* EXERCISE *
Report only how many lines of the entries below contain the string "deletions".

* SUPPLIED RECORDS *
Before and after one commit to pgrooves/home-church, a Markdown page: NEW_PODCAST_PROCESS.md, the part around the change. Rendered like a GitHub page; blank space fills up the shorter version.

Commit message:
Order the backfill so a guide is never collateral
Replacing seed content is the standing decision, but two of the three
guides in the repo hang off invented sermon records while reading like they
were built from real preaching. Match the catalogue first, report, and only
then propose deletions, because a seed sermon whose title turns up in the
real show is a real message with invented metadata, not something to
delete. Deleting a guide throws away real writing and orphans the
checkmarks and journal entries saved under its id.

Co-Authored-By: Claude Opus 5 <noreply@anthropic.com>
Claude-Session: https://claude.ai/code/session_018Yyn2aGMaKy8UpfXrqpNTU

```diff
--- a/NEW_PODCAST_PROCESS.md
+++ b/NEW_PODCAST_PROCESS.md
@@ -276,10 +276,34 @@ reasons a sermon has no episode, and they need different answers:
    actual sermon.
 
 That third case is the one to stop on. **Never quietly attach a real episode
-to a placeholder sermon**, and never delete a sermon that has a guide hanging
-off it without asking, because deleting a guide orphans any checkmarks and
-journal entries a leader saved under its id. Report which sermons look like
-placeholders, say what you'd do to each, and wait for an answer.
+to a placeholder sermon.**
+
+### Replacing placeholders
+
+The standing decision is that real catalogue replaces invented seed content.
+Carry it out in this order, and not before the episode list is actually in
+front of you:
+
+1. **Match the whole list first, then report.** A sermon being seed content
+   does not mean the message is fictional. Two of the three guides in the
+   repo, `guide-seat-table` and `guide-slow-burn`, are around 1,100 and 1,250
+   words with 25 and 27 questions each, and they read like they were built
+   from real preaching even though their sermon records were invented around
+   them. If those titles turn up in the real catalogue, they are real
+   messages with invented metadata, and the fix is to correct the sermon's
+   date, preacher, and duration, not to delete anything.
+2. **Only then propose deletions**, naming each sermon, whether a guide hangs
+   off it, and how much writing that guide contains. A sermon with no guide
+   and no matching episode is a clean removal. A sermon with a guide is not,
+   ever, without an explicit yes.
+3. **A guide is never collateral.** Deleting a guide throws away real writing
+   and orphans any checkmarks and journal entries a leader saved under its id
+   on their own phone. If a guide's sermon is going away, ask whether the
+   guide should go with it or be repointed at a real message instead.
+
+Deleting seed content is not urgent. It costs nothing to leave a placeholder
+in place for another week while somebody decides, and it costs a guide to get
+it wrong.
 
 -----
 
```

* ANSWER TO THIS TASK *
2